Likud Knesset member Anat Berko ruffled a few feathers and raised a few brows at the plenum on Wednesday when she called into question the veracity of the Palestinian claim to regional territory, by citing the absence of the “P” sound in the Arabic alphabet.

“As we’ve noted, the letter ‘P’ doesn’t even exist in Arabic, so the borrowed term (Palestine) is worth looking into,” Berko said from the podium during a discussion called by opposition parties on the status of the two-state solution. The lawmaker began to add that Israel did not deny the existence of “a Palestinian entity” alongside the Jewish state, and wished for peace with it, when a hubbub broke out among left-wing MKs.

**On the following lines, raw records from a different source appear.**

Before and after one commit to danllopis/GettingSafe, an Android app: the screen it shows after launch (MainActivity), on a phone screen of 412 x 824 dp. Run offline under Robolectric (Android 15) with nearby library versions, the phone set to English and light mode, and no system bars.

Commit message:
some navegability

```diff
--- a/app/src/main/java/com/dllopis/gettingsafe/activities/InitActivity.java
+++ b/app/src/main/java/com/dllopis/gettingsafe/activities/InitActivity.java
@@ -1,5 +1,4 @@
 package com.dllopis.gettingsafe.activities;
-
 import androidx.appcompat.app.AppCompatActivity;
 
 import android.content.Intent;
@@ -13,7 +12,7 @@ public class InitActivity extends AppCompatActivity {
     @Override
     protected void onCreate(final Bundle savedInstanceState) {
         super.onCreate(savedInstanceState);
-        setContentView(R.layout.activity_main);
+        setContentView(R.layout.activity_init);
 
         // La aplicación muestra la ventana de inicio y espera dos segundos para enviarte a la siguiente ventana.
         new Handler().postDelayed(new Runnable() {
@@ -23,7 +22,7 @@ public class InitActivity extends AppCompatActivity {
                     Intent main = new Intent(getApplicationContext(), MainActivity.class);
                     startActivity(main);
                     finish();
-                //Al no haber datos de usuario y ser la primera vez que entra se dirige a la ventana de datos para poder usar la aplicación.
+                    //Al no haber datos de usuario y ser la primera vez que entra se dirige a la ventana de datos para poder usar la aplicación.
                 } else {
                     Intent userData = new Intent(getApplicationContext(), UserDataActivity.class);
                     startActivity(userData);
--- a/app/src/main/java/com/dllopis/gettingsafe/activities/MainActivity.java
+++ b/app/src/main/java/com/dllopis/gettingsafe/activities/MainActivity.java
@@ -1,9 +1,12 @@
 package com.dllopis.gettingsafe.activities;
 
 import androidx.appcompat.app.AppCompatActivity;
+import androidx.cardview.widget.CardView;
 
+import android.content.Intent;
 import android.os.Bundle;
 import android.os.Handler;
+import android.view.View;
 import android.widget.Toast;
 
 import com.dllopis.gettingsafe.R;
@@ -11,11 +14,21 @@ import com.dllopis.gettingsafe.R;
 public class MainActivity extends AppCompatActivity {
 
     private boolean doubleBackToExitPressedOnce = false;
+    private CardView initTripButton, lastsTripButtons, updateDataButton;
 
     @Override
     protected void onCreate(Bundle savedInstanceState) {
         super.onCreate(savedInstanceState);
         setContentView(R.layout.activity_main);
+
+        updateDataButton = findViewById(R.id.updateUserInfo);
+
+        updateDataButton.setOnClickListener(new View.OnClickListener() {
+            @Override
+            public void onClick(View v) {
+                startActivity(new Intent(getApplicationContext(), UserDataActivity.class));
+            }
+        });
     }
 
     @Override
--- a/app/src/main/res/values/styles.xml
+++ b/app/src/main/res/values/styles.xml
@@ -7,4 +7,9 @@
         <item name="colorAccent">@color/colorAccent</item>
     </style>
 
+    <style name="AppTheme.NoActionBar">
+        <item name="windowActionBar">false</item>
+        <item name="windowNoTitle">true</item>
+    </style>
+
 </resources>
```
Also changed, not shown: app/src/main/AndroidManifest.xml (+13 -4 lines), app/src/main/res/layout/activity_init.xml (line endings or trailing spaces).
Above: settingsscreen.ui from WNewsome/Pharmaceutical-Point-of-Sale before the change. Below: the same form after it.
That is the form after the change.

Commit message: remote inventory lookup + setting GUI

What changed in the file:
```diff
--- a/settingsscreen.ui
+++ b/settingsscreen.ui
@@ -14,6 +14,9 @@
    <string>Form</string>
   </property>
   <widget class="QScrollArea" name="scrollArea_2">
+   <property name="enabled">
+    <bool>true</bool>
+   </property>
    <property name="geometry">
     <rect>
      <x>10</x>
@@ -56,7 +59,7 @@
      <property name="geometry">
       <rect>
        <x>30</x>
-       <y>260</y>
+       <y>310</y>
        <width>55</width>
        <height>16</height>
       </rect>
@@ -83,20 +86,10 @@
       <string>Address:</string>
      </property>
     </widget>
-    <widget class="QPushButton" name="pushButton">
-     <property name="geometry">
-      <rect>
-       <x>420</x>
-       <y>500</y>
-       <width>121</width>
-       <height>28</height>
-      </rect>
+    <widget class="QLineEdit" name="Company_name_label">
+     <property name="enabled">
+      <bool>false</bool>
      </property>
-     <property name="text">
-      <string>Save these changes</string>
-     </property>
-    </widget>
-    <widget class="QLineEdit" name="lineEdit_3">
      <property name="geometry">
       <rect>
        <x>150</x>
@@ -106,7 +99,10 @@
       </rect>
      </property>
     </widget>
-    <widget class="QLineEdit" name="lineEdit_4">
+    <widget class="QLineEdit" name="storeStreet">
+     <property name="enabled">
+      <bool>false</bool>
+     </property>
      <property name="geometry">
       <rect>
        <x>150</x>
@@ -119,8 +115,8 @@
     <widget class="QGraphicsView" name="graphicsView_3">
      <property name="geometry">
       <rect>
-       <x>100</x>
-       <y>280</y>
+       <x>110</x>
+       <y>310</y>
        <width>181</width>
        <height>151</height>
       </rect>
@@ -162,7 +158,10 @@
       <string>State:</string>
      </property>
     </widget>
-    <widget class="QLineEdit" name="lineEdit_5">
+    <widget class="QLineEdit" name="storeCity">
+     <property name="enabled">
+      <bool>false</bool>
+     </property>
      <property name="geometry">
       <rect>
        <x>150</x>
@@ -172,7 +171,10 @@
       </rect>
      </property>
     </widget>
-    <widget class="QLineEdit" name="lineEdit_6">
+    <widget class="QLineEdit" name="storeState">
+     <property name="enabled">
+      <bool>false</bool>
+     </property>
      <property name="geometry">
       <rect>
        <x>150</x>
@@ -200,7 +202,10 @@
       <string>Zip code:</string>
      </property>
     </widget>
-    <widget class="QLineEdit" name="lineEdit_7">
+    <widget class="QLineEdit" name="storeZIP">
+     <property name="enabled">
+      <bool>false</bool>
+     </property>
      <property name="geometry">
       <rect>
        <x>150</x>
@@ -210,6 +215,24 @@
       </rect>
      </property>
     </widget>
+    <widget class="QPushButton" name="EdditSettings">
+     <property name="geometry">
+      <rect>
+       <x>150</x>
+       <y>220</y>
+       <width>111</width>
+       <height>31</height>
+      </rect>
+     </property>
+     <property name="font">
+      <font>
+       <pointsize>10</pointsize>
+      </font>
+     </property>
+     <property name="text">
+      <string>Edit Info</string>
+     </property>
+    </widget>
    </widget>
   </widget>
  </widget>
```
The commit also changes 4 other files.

“Did you hear that?” Meretz MK Tamar Zandberg cried out in astonishment, repeating Berko’s statements to her fellow lawmakers.

“Yes,” Berko answered her. “There’s no ‘P’.” She added in exaggerated pronunciation for emphasis: “‘Pah, pah, pah,’ there’s no ‘Pah.’ There’s ‘Fah.'”

MK Tamar Zandberg seen in the Israeli parliament on October 19, 2015. Photo by Miriam Alster/Flash90.

MK Tamar Zandberg seen in the Israeli parliament on October 19, 2015. (Flash90)

Zandberg shot back incredulously: “Are you an imbecile?”

As further voices of dissent were raised around her, Berko replied: “Those are the facts, I’ll send them to you. It’s fine.”

Several Arab lawmakers then left the hall in anger, while Zandberg laughed incredulously at Berko’s words.

Arabic indeed does not have an equivalent to the letter “P.” The “F” sound is denoted by the letter “Fa,” and “Palestine” is pronounced “Fah-lah-steen.”

While the absence of the letter “P” in the Arabic alphabet has been used as an occasional point of ridicule by those who oppose Palestinian self-determination, it is not generally considered a serious political argument.